“Watching The Detectives” by Elvis Costello
Not so much a song about the police as a song about someone watching someone watching a TV show about the police, and getting vicarious kicks from fake crimes, when they could be getting real kicks from more worthwhile things, like making out. But the tension and revulsion goes so far beyond sexual disappointment it becomes its own crime drama: “She’s filing her nails while they’re dragging the lake” is not the kind of internal monologue you’d get from most frustrated Casanovas.
“Caught By The Fuzz” by Supergrass
A tale of youthful hi-jinks, in which the very, very young Gaz Coombes was caught smoking pot and hauled off to a police cell. The silver lining, after being bawled out by his mum, being that he got a cracking song out of the experience, so good that it became his band’s breakthrough hit. Which is great for him, but as a message to send to impressionable youngsters, bad for society at large.
“Karma Police” by Radiohead
A metaphorical squad poised to arrest anyone committing violent acts against the self-esteem of anyone caught in the spiraling vortex of boring and menial jobs. This is another song of one man’s disgust at the kind of meaningless daily distractions that get in the way of proper communication, the white noise of corporate grind that Thom Yorke took to calling “fridge buzz.” It’s not clear why he imagined a karmic police force to deal with this instead of a spiritual electrician, but that’s sensitive artists for you.
“Police On My Back” by Lethal Bizzle
Back to the actual crimes now, and a song with an impeccable pedigree. It was originally a hit for the Equals, the late ’60s multiracial rock ‘n’ soul troupe from North London, and then covered by the Clash on their “Sandinista!” triple album. This was then sampled by the grime MC Lethal Bizzle, who then added the verses about being chased by a police helicopter after abandoning a stolen car (that he stole). And there are members of Babyshambles in the video, just to add extra branches to the family tree.
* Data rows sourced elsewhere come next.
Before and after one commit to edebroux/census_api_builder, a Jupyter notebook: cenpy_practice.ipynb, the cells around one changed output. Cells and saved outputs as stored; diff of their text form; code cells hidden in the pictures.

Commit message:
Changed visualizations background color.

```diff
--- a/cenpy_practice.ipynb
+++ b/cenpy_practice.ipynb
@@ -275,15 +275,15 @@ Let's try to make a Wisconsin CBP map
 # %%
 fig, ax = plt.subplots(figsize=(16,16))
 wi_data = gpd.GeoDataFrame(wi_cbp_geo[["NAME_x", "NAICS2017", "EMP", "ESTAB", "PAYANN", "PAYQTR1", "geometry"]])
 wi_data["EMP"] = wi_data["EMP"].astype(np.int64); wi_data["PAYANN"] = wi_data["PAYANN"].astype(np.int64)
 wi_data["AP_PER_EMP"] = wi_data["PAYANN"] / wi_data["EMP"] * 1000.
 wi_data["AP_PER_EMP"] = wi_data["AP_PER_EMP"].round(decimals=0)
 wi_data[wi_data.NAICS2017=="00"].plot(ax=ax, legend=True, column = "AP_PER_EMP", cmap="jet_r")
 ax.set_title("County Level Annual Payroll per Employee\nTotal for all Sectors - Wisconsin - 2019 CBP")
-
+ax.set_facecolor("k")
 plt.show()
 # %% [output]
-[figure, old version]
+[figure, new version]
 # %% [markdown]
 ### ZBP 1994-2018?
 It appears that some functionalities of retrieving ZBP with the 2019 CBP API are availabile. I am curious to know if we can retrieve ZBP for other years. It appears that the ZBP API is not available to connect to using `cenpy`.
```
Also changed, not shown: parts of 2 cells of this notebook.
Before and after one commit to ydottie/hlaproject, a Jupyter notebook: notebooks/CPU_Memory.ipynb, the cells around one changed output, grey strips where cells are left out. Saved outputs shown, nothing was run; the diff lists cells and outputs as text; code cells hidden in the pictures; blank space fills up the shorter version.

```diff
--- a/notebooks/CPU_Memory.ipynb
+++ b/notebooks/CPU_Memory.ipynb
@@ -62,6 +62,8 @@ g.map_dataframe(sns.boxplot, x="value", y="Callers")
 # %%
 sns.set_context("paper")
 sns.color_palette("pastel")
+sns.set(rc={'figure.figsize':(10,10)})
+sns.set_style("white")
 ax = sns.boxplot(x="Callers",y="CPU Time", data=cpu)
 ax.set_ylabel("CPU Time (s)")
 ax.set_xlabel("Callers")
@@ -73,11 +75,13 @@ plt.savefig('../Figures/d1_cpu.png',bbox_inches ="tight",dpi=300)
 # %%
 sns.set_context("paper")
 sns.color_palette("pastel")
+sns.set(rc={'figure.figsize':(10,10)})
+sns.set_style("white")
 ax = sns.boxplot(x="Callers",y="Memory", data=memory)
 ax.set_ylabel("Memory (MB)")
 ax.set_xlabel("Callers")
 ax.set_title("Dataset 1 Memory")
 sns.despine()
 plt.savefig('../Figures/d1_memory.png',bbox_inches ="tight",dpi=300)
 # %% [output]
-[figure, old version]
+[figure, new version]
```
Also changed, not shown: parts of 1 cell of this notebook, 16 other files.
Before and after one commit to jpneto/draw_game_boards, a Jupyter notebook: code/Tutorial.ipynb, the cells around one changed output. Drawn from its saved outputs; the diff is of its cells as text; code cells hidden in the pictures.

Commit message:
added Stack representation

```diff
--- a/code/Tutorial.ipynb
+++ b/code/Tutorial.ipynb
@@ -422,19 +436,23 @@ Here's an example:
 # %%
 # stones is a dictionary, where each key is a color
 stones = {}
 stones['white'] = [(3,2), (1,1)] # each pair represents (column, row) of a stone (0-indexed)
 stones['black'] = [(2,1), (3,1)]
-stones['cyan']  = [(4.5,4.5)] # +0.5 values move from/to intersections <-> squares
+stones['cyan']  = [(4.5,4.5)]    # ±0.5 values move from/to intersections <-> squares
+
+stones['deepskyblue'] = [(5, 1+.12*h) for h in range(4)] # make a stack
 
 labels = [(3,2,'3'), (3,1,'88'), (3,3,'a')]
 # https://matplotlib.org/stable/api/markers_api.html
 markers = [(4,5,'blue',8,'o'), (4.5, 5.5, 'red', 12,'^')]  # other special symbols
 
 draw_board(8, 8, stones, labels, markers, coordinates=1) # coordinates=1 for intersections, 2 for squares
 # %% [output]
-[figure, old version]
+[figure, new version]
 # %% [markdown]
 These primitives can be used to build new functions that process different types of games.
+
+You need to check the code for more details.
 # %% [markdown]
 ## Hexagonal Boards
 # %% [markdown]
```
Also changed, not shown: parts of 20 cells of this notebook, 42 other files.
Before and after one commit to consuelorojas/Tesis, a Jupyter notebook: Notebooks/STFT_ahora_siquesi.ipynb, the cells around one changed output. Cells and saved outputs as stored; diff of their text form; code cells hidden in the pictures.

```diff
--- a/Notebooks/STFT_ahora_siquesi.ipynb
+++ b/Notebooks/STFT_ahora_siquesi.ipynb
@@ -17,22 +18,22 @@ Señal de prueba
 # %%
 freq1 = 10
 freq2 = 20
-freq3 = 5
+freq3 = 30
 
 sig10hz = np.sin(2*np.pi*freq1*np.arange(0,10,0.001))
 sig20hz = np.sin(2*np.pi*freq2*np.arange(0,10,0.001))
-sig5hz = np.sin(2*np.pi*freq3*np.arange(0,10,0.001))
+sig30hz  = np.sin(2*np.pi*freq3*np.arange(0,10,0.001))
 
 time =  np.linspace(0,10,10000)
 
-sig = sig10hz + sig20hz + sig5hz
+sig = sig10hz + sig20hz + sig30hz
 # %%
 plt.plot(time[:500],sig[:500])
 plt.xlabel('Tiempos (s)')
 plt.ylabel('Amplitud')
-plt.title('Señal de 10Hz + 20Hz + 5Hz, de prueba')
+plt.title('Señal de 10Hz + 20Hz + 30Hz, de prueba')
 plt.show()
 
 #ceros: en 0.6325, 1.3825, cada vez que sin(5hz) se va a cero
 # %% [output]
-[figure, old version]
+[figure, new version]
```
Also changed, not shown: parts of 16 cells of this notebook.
And yes, the best bit IS when he does an impression of his own heartbeat.
What’s your favorite British song of crime and punishment? Tell us here: